Pop music has had a love affair with the saxophone starting with the bawdy tenor sax solos found on numerous 1950s doo-wop and rock and roll tracks, featuring players such as King Curtis, noted for his playing on the Coasters' hits. Baritone sax parts were ubiquitous in the Motown years, and Junior Walker's screaming soul style was featured on hit records such as his "Shotgun" and "Roadrunner." Boots Randolph brought King Curtis' "yakety sax" style to the country genre.
The Doors' hit song "Touch Me," ends with a dynamic tenor saxophone solo by Curtis Amy, who also appeared on several of Carole King's tracks. The Beatles and Rolling Stones used saxophones on tracks such as "Got To Get You Into My Life" and "Brown Sugar."
The so-called "horn bands" of the 1960s and 1970s, such as Blood, Sweat and Tears, Chicago, and Tower of Power also relied heavily on sax and brass sections, as did Frank Zappa whose sax man, Ian Underwood was a featured soloist. In the late 70s, Tenor saxophonist Clarence Clemens became a major figure in Bruce Springsteen's E Street Band.
As jazz-rock fusion became an important musical genre in the 1970s, a new generation of saxophonists emerged. Michael Brecker, Wayne Shorter, Fred Lipsius, Branford Marsalis, David Sanborn and Bill Evans all gained notoriety for their contributions to the style. Wayne Shorter worked with Steely Dan on their Aja album and Branford Marsalis appears on Sting's song, Fortress Around Your Heart. David Sanborn plays the featured sax solo on David Bowie's Young Americans. Soprano saxophonist Kenny G has sold millions of CDs in the "Smooth Jazz" genre. Grover Washington Jr. was another high profile saxophonist in the "Smooth Jazz" realm.
Playing technique for the saxophone is subjective, based upon the intended style (classical, jazz, rock, funk, and so on) and the player's idealized sound.

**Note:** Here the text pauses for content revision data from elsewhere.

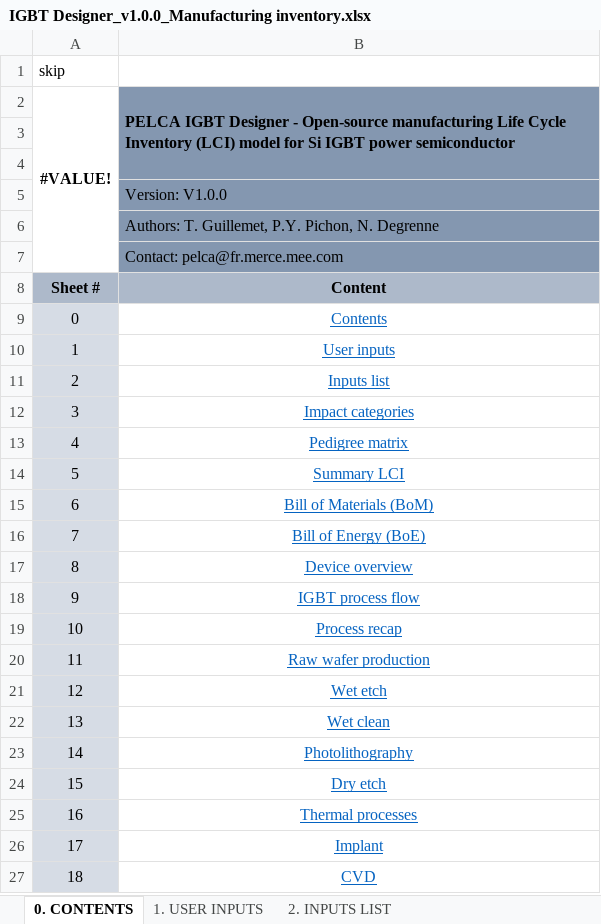
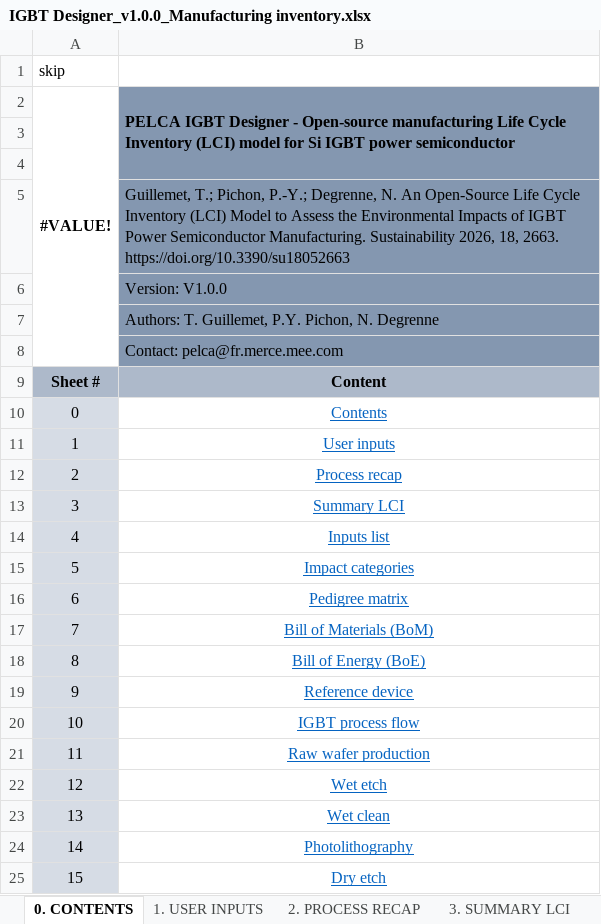
Before and after one commit to merce-fra/PELCA, an Excel workbook: Input example/Device Designer/IGBT Designer_v1.0.0_Manufacturing inventory.xlsx, sheet 0. CONTENTS, drawn as a sheet; only a part is shown; the shorter side is filled out with more unchanged rows; values as stored, in another font and other column widths than the file's, no borders; addresses are those after the commit; the diff names each change by its address in the sheet, - before the commit and + after, or states it on an @@ line.

Commit message:
PELCA Device Designer files: - IGBT manufacturing inventory - Impact assessment script - Impact assessment results - Instructions on how to use the Device Designer tools - Associated images and illustrations

```diff
--- a/Input example/Device Designer/IGBT Designer_v1.0.0_Manufacturing inventory.xlsx (sheet 0. CONTENTS)
+++ b/Input example/Device Designer/IGBT Designer_v1.0.0_Manufacturing inventory.xlsx (sheet 0. CONTENTS)
+row 5:  | Guillemet, T.; Pichon, P.-Y.; Degrenne, N. An Open-Source Life Cycle Inventory (LCI) Model to Assess the Environmental Impacts of IGBT Power Semiconductor Manufacturing. Sustainability 2026, 18, 2663. https://doi.org/10.3390/su18052663
@@ row 19 moved to row 12: 2 @@
@@ row 14 moved to row 13: 3 @@
@@ column A renumbered between rows 14 and 20 @@
-B19: Device overview
+B19: Reference device
```
Also changed, not shown: sheet 2. PROCESS RECAP, sheet 7. BoM, sheet 10. IGBT PROCESS FLOW, sheet 8. BoE, other sheet tabs, formulas that keep their value, charts or pictures, 12 other files.
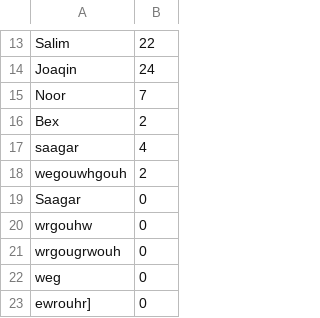
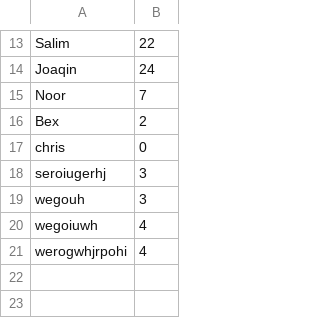
Before and after one commit to saagarshah99/OOP-Quiz, a CSV file: OOP-Text-Game/scoreboard.csv, drawn as a sheet; only a part is shown, gaps mark what is left out.

```diff
--- a/OOP-Text-Game/scoreboard.csv
+++ b/OOP-Text-Game/scoreboard.csv
@@ -16,8 +16,6 @@ Noor, 7
 Bex, 2
-saagar, 4
-wegouwhgouh, 2
-Saagar, 0
-wrgouhw, 0
-wrgougrwouh, 0
-weg, 0
-ewrouhr], 0
+chris, 0
+seroiugerhj, 3
+wegouh, 3
+wegoiuwh, 4
+werogwhjrpohi, 4
```
Also changed, not shown: 13 other files.
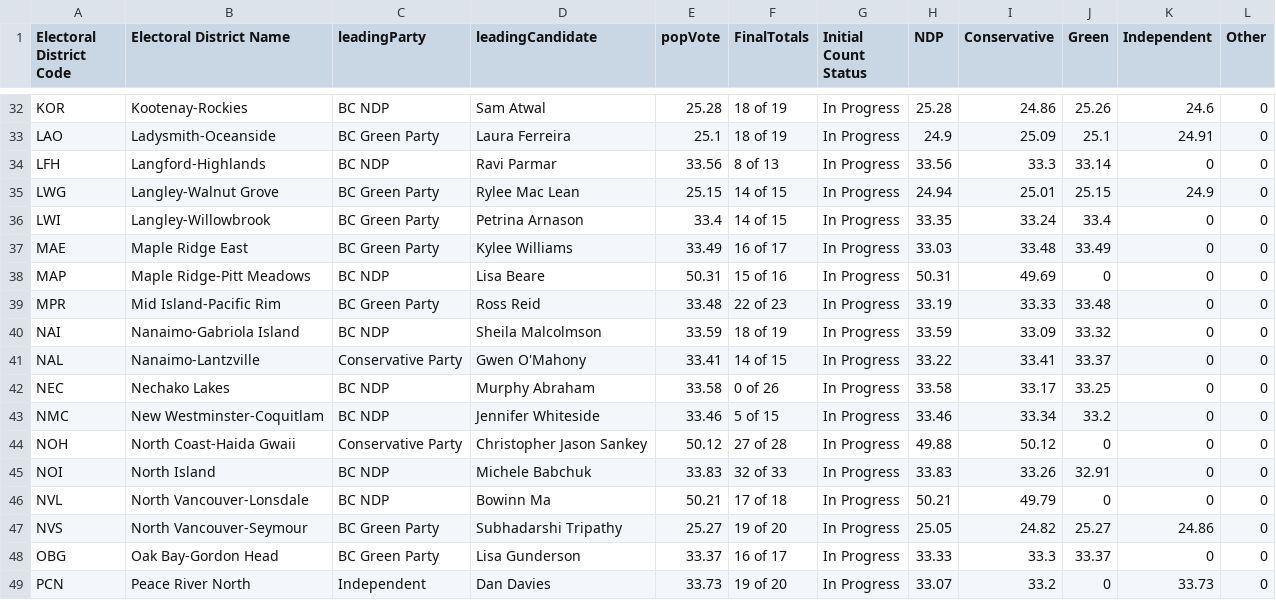
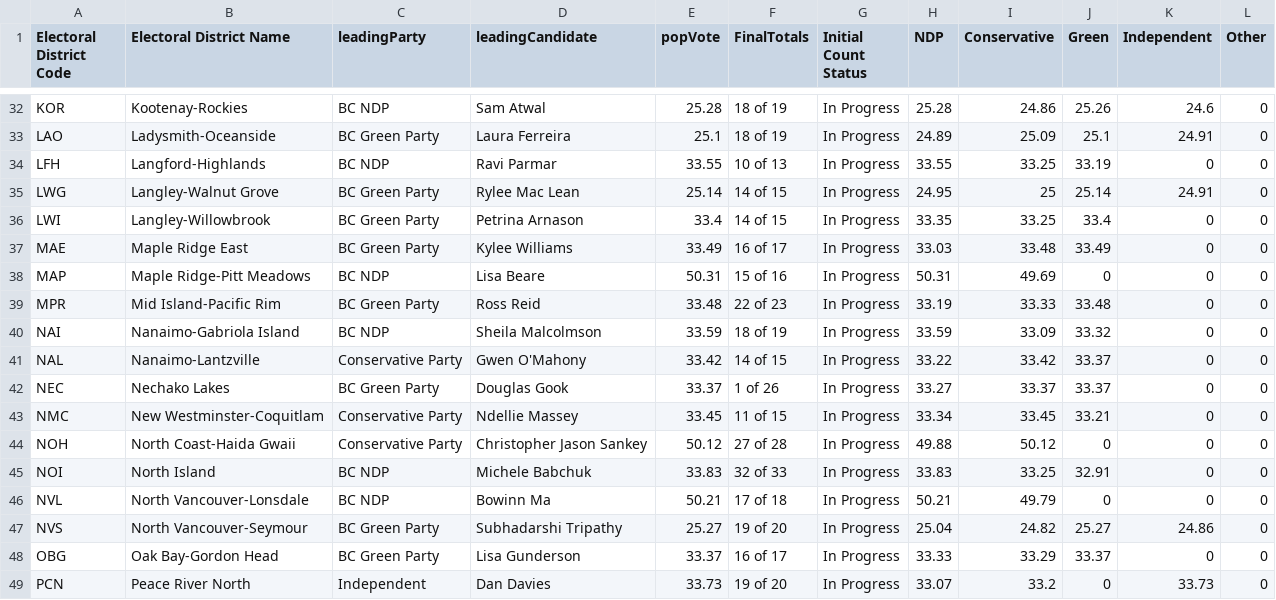
Before and after one commit to vs-postmedia/elxn24bc-results-scraper, a CSV file: data/output/current-results-map.csv, drawn as a sheet; only a part is shown, gaps mark what is left out; the diff covers the shown part only; the diff names each change by its address in the sheet, - before the commit and + after, or states it on an @@ line.

```diff
--- a/data/output/current-results-map.csv
+++ b/data/output/current-results-map.csv
-H33 (NDP): 24.9
+H33 (NDP): 24.89
-E34 (popVote): 33.56
+E34 (popVote): 33.55
-F34 (FinalTotals): 8 of 13
+F34 (FinalTotals): 10 of 13
-H34 (NDP): 33.56
+H34 (NDP): 33.55
-I34 (Conservative): 33.3
+I34 (Conservative): 33.25
-J34 (Green): 33.14
+J34 (Green): 33.19
-E35 (popVote): 25.15
+E35 (popVote): 25.14
-H35 (NDP): 24.94
+H35 (NDP): 24.95
-I35 (Conservative): 25.01
+I35 (Conservative): 25
-J35 (Green): 25.15
+J35 (Green): 25.14
-K35 (Independent): 24.9
+K35 (Independent): 24.91
-I36 (Conservative): 33.24
+I36 (Conservative): 33.25
-E41 (popVote): 33.41
+E41 (popVote): 33.42
-I41 (Conservative): 33.41
+I41 (Conservative): 33.42
-C42 (leadingParty): BC NDP
+C42 (leadingParty): BC Green Party
-D42 (leadingCandidate): Murphy Abraham
+D42 (leadingCandidate): Douglas Gook
-E42 (popVote): 33.58
+E42 (popVote): 33.37
-F42 (FinalTotals): 0 of 26
+F42 (FinalTotals): 1 of 26
-H42 (NDP): 33.58
+H42 (NDP): 33.27
-I42 (Conservative): 33.17
+I42 (Conservative): 33.37
-J42 (Green): 33.25
+J42 (Green): 33.37
-C43 (leadingParty): BC NDP
+C43 (leadingParty): Conservative Party
-D43 (leadingCandidate): Jennifer Whiteside
+D43 (leadingCandidate): Ndellie Massey
-E43 (popVote): 33.46
+E43 (popVote): 33.45
-F43 (FinalTotals): 5 of 15
+F43 (FinalTotals): 11 of 15
-H43 (NDP): 33.46
+H43 (NDP): 33.34
-I43 (Conservative): 33.34
+I43 (Conservative): 33.45
-J43 (Green): 33.2
+J43 (Green): 33.21
-I45 (Conservative): 33.26
+I45 (Conservative): 33.25
-H47 (NDP): 25.05
+H47 (NDP): 25.04
-I48 (Conservative): 33.3
+I48 (Conservative): 33.29
```
Also changed, not shown: 151 edited cells elsewhere in this file, 1 other file.
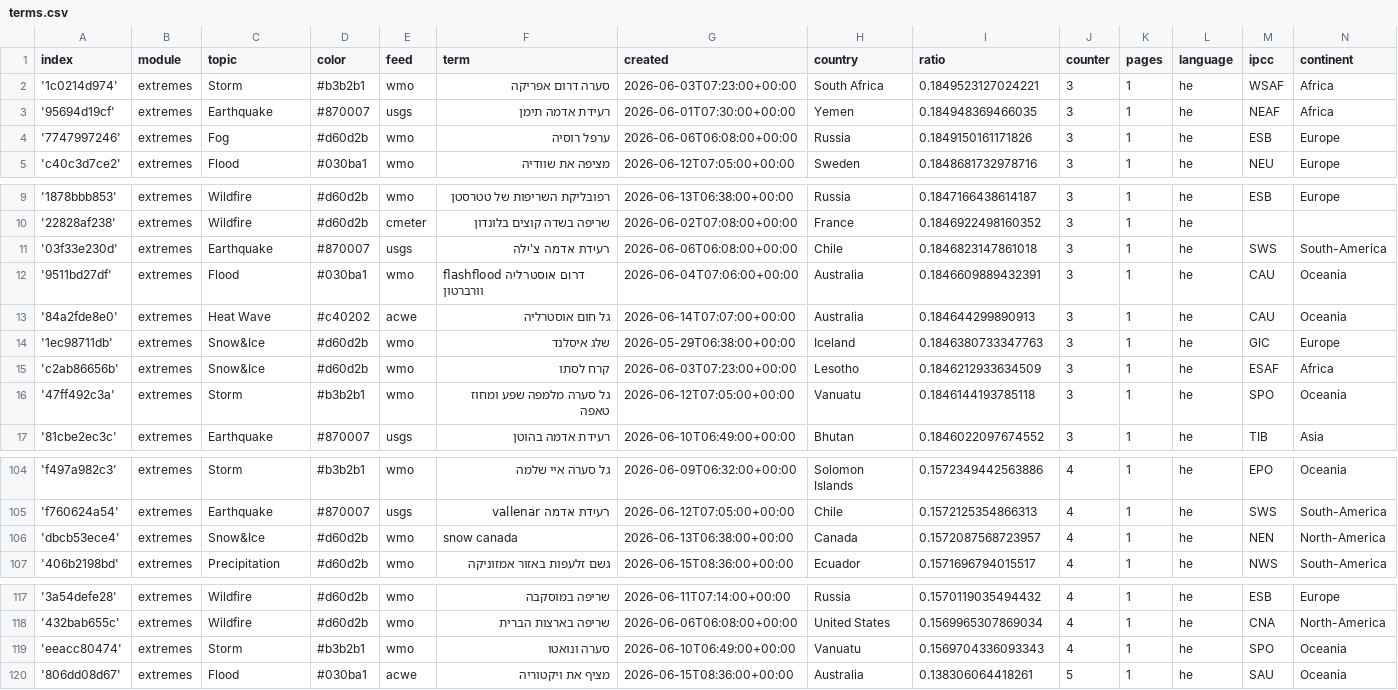
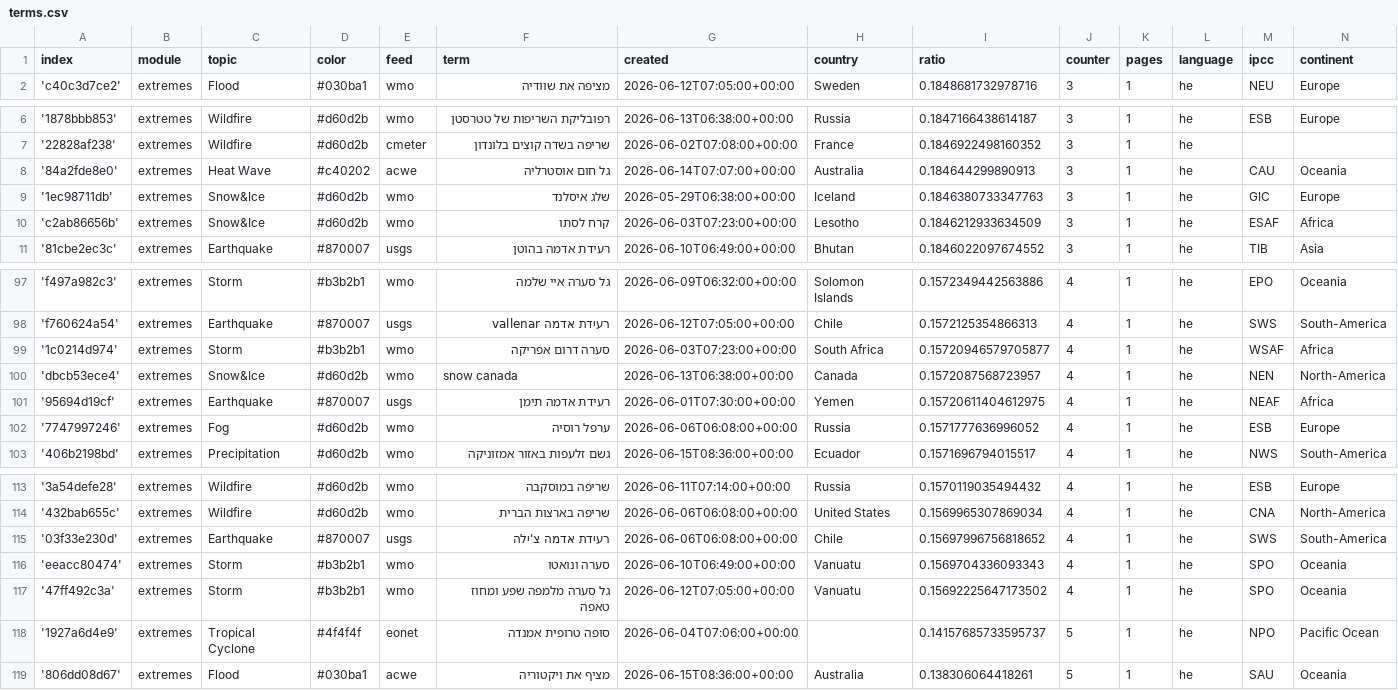
Before and after one commit to picawe-news/hebrewExtremes, a CSV file: terms.csv, drawn as a sheet; only a part is shown, gaps mark what is left out; the diff covers the shown part only.

Commit message:
Commit from GitHub Actions (harvest:0.0)

```diff
--- a/terms.csv
+++ b/terms.csv
@@ -1,5 +1,2 @@
 index,module,topic,color,feed,term,created,country,ratio,counter,pages,language,ipcc,continent
-'1c0214d974',extremes,Storm,#b3b2b1,wmo,סערה דרום אפריקה,2026-06-03T07:23:00+00:00,South Africa,0.1849523127024221,3,1,he,WSAF,Africa
-'95694d19cf',extremes,Earthquake,#870007,usgs,רעידת אדמה תימן,2026-06-01T07:30:00+00:00,Yemen,0.184948369466035,3,1,he,NEAF,Africa
-'7747997246',extremes,Fog,#d60d2b,wmo,ערפל רוסיה,2026-06-06T06:08:00+00:00,Russia,0.1849150161171826,3,1,he,ESB,Europe
 'c40c3d7ce2',extremes,Flood,#030ba1,wmo,מציפה את שוודיה,2026-06-12T07:05:00+00:00,Sweden,0.1848681732978716,3,1,he,NEU,Europe
@@ -10,4 +7,2 @@ index,module,topic,color,feed,term,created,country,ratio,counter,pages,language,
 '22828af238',extremes,Wildfire,#d60d2b,cmeter,שריפה בשדה קוצים בלונדון,2026-06-02T07:08:00+00:00,France,0.1846922498160352,3,1,he,,
-'03f33e230d',extremes,Earthquake,#870007,usgs,רעידת אדמה צ'ילה,2026-06-06T06:08:00+00:00,Chile,0.1846823147861018,3,1,he,SWS,South-America
-'9511bd27df',extremes,Flood,#030ba1,wmo,flashflood דרום אוסטרליה וורברטון,2026-06-04T07:06:00+00:00,Australia,0.1846609889432391,3,1,he,CAU,Oceania
 '84a2fde8e0',extremes,Heat Wave,#c40202,acwe,גל חום אוסטרליה,2026-06-14T07:07:00+00:00,Australia,0.184644299890913,3,1,he,CAU,Oceania
@@ -15,3 +10,2 @@ index,module,topic,color,feed,term,created,country,ratio,counter,pages,language,
 'c2ab86656b',extremes,Snow&Ice,#d60d2b,wmo,קרח לסתו,2026-06-03T07:23:00+00:00,Lesotho,0.1846212933634509,3,1,he,ESAF,Africa
-'47ff492c3a',extremes,Storm,#b3b2b1,wmo,גל סערה מלמפה שפע ומחוז טאפה,2026-06-12T07:05:00+00:00,Vanuatu,0.1846144193785118,3,1,he,SPO,Oceania
 '81cbe2ec3c',extremes,Earthquake,#870007,usgs,רעידת אדמה בהוטן,2026-06-10T06:49:00+00:00,Bhutan,0.1846022097674552,3,1,he,TIB,Asia
@@ -105,3 +98,6 @@ index,module,topic,color,feed,term,created,country,ratio,counter,pages,language,
 'f760624a54',extremes,Earthquake,#870007,usgs,רעידת אדמה vallenar,2026-06-12T07:05:00+00:00,Chile,0.1572125354866313,4,1,he,SWS,South-America
+'1c0214d974',extremes,Storm,#b3b2b1,wmo,סערה דרום אפריקה,2026-06-03T07:23:00+00:00,South Africa,0.15720946579705877,4,1,he,WSAF,Africa
 'dbcb53ece4',extremes,Snow&Ice,#d60d2b,wmo,snow canada,2026-06-13T06:38:00+00:00,Canada,0.1572087568723957,4,1,he,NEN,North-America
+'95694d19cf',extremes,Earthquake,#870007,usgs,רעידת אדמה תימן,2026-06-01T07:30:00+00:00,Yemen,0.15720611404612975,4,1,he,NEAF,Africa
+'7747997246',extremes,Fog,#d60d2b,wmo,ערפל רוסיה,2026-06-06T06:08:00+00:00,Russia,0.1571777636996052,4,1,he,ESB,Europe
 '406b2198bd',extremes,Precipitation,#d60d2b,wmo,גשם זלעפות באזור אמזוניקה,2026-06-15T08:36:00+00:00,Ecuador,0.1571696794015517,4,1,he,NWS,South-America
@@ -118,3 +114,6 @@ index,module,topic,color,feed,term,created,country,ratio,counter,pages,language,
 '432bab655c',extremes,Wildfire,#d60d2b,wmo,שריפה בארצות הברית,2026-06-06T06:08:00+00:00,United States,0.1569965307869034,4,1,he,CNA,North-America
+'03f33e230d',extremes,Earthquake,#870007,usgs,רעידת אדמה צ'ילה,2026-06-06T06:08:00+00:00,Chile,0.15697996756818652,4,1,he,SWS,South-America
 'eeacc80474',extremes,Storm,#b3b2b1,wmo,סערה ונואטו,2026-06-10T06:49:00+00:00,Vanuatu,0.1569704336093343,4,1,he,SPO,Oceania
+'47ff492c3a',extremes,Storm,#b3b2b1,wmo,גל סערה מלמפה שפע ומחוז טאפה,2026-06-12T07:05:00+00:00,Vanuatu,0.15692225647173502,4,1,he,SPO,Oceania
+'1927a6d4e9',extremes,Tropical Cyclone,#4f4f4f,eonet,סופה טרופית אמנדה,2026-06-04T07:06:00+00:00,,0.14157685733595737,5,1,he,NPO,Pacific Ocean
 '806dd08d67',extremes,Flood,#030ba1,acwe,מציף את ויקטוריה,2026-06-15T08:36:00+00:00,Australia,0.138306064418261,5,1,he,SAU,Oceania
```
Also changed, not shown: 1 removed row elsewhere in this file.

The design of the saxophone allows for a variety of different sounds, and the "ideal" saxophone sound and keys to its production are subjects of debate. However, there is a basic underlying structure to most techniques.
In the typical embouchure, the mouthpiece is generally not taken more than halfway into the player's mouth. The lower lip is supported by the lower teeth, and makes contact with the reed. The playing-position is stabilized with firm, light pressure from the upper teeth resting on the mouthpiece (sometimes padded with a thin strip of rubber known as a "bite-pad" or "mouthpiece-patch"). The upper lip closes to create an air-tight seal. The "double embouchure" in which the upper lip is curled over the upper teeth is not commonly used in modern times, however each player may eventually develop his/her own variation of the basic embouchure style in order to accommodate their own physical structure.
Three things are imperative to a full and quick-speaking sound: appropriate air pressure which is aided by diaphragm support, correct lip/reed contact allowing the reed to vibrate optimally, and perhaps most importantly a high tongue position within the mouth. This provides focus to the player's air stream and thus to his/her sound. The player's diaphragm acts as a bellow, supplying a constant stream of air through the instrument.
A number of effects can be used to create different or interesting sounds.
All links retrieved August 21, 2015.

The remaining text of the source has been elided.